After a quick wardrobe change we went over to the B’s house for dinner. It was so fun to sit at the B’s dinner table, with our boys, and share a delicious meal. And of course the Roc getting up from the table to go hide behind a pillow in the living room didn’t phase the B’s at all – they live with the quirks of autism too. After dinner Christa and I popped the little boys in her car and our husbands rode together in a our car, and we all went up to the Please Touch Museum for autism awareness night. The Roc had never been and I was a little worried about how he would react to all the stimulation there, and then when I saw the crowd of people going in I worried about how he would handle all the movement and noise the hoard of adults and children were sure to create. Not to mention that the only people there were families with children with autism. I didn’t have to worry, he followed P’s lead and had a great time exploring all the things to do and see. I smiled when his eyes lit up as soon as he saw the “digger” in the Road Construction exhibit, as construction vehicles have been a hot topic of car conversation lately.
I smiled while helping him navigate the crowded grocery store and while checking out his chosen food items (fruit and cake) and when he climbed into the back of a dump truck to play with the “bricks” at a construction site.
I laughed out loud when he played the part of a doctor in the clinic, white lab coat donned, and told me as I laid on an exam table that I needed to “listen more” when I asked him what ailed me. I smiled at his excitement for the carousal and even though the batteries were conking out in my camera, I was able to snap a picture of GC and the Roc before the ride started.

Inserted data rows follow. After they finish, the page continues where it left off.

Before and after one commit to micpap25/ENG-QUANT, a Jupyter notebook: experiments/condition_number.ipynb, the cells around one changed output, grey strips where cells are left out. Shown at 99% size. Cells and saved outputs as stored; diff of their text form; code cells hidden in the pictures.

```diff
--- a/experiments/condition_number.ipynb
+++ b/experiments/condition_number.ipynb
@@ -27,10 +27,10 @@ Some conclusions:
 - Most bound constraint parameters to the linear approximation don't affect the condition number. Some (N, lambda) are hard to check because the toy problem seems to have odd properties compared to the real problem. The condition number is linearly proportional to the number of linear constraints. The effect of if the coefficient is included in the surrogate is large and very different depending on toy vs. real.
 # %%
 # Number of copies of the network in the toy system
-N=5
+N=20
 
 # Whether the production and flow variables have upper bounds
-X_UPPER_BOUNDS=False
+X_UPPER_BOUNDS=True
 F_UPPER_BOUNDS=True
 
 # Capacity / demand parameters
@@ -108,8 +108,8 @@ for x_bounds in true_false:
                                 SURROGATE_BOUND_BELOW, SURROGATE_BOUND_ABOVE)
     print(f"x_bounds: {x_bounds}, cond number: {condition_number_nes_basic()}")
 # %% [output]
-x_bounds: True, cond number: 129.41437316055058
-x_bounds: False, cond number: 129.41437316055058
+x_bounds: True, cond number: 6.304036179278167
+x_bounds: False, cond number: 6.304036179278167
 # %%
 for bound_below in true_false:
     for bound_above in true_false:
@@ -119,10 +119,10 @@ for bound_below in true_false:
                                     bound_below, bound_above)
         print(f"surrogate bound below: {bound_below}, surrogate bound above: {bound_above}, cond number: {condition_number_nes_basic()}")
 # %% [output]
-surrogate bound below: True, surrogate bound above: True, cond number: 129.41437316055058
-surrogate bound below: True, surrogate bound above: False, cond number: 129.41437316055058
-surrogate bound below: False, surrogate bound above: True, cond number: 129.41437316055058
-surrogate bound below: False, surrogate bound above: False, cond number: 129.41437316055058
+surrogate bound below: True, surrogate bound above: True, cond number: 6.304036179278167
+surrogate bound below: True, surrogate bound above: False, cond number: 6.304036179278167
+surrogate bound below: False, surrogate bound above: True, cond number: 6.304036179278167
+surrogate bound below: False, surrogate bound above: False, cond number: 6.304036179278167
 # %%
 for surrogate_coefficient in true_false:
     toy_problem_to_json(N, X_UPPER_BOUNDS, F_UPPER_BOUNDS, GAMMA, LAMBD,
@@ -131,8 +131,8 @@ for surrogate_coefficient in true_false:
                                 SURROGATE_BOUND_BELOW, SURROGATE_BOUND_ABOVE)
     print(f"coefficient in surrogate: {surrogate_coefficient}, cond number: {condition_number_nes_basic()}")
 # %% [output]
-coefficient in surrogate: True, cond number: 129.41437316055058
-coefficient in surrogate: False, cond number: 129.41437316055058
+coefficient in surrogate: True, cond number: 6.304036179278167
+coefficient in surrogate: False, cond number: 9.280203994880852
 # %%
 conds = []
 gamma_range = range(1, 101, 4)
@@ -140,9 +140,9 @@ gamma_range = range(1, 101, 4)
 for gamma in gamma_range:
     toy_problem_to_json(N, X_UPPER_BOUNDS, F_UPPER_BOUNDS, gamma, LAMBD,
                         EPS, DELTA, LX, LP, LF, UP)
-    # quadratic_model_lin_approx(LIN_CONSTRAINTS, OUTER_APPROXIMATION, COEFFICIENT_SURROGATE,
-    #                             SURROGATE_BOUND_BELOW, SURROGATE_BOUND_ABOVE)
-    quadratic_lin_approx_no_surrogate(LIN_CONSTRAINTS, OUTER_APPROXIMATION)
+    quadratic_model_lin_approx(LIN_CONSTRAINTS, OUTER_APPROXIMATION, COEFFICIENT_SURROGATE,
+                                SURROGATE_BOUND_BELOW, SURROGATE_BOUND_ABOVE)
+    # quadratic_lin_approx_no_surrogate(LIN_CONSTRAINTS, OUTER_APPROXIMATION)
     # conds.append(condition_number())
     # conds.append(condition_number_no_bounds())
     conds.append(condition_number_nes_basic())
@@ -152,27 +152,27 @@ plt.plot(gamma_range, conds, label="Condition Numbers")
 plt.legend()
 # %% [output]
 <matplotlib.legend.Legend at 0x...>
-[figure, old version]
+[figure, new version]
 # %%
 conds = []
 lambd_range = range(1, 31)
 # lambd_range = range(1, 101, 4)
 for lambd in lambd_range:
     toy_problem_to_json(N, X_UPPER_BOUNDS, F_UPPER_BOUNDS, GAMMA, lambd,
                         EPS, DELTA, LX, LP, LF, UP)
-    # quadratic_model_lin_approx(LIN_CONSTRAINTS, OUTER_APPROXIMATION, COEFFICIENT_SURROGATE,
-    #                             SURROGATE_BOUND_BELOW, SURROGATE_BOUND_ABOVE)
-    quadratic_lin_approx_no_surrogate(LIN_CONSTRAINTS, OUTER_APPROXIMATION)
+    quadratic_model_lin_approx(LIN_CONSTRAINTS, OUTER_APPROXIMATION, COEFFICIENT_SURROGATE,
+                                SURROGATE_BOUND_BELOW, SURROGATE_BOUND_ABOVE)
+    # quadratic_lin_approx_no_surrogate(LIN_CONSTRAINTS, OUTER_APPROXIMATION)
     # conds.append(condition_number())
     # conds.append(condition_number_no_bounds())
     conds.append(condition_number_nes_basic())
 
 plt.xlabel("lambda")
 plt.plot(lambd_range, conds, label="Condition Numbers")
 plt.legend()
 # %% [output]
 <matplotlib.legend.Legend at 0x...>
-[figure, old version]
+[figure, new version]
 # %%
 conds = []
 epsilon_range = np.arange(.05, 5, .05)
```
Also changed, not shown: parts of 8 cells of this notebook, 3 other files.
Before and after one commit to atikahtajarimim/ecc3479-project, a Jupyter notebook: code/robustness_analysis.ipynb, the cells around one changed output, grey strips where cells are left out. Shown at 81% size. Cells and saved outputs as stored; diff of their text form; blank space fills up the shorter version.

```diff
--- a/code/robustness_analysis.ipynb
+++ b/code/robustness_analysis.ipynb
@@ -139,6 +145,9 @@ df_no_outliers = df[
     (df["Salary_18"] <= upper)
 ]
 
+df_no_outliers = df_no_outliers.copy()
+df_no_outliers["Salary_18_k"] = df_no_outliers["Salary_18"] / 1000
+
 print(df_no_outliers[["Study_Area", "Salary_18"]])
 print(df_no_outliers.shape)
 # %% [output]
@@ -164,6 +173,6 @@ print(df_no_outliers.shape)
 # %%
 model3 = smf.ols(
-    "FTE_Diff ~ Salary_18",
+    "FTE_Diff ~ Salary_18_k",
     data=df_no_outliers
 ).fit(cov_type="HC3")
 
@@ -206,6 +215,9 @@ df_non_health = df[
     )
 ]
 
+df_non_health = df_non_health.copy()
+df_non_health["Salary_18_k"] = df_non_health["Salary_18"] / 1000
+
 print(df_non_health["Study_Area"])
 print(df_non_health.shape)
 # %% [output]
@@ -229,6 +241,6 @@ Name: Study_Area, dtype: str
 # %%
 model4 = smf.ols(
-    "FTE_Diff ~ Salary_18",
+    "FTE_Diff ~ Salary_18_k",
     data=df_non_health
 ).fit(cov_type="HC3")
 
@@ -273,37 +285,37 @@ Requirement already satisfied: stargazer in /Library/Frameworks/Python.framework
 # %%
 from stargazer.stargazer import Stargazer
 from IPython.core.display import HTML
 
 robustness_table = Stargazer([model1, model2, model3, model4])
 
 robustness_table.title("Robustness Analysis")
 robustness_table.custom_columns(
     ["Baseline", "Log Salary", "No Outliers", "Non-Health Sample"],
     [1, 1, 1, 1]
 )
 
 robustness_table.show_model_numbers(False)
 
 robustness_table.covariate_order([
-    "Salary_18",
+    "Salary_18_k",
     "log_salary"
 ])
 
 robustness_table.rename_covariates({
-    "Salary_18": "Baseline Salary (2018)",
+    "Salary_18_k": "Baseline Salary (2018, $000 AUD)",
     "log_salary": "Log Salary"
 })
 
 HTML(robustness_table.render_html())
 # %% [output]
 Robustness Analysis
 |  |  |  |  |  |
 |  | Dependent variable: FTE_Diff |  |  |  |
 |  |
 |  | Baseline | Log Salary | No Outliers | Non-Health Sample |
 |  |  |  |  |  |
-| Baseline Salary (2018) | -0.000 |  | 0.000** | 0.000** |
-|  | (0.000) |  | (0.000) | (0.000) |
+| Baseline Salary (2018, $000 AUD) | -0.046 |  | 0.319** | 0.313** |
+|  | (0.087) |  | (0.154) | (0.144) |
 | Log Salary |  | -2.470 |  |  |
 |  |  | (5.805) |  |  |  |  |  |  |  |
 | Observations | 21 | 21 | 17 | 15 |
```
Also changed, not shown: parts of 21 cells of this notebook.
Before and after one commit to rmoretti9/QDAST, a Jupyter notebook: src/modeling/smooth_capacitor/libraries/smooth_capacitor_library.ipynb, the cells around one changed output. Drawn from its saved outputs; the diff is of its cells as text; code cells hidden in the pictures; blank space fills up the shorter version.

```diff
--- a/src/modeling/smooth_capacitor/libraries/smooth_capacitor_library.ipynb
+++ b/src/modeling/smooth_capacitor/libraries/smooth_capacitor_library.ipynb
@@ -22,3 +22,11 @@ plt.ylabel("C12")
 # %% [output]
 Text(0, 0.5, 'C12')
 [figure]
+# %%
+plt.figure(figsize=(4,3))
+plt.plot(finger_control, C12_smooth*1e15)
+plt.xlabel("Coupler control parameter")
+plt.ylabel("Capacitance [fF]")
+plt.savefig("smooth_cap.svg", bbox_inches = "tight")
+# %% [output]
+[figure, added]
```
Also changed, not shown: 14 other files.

We saved the best for last and I smiled to see the Roc’s reaction to the “River Adventures” exhibit. WATER. He was in heaven.
I did have to bribe the Roc to leave, as it was already 8:30 pm, but I smiled as he said he wanted to come back again. And that he wanted to come back with the B’s. We drove home exhausted from a very full day. A day in which I celebrated the knowledge of good friends and deepening friendships, rejoiced to see the Roc try a sport, cheer and be cheered for, and share something with only his father. An evening spent with a wonderful family, watching our 2 little boys enjoy each other and have fun in a place just for kids on a night that was just for them.
I smiled thinking over how lucky we are to have our friends who have made this state finally start to feel like home, to have our boy, to have each other, and to experience all we get to experience.
After a long week I really needed a day like Saturday.
My cheeks hurt from all the smiling.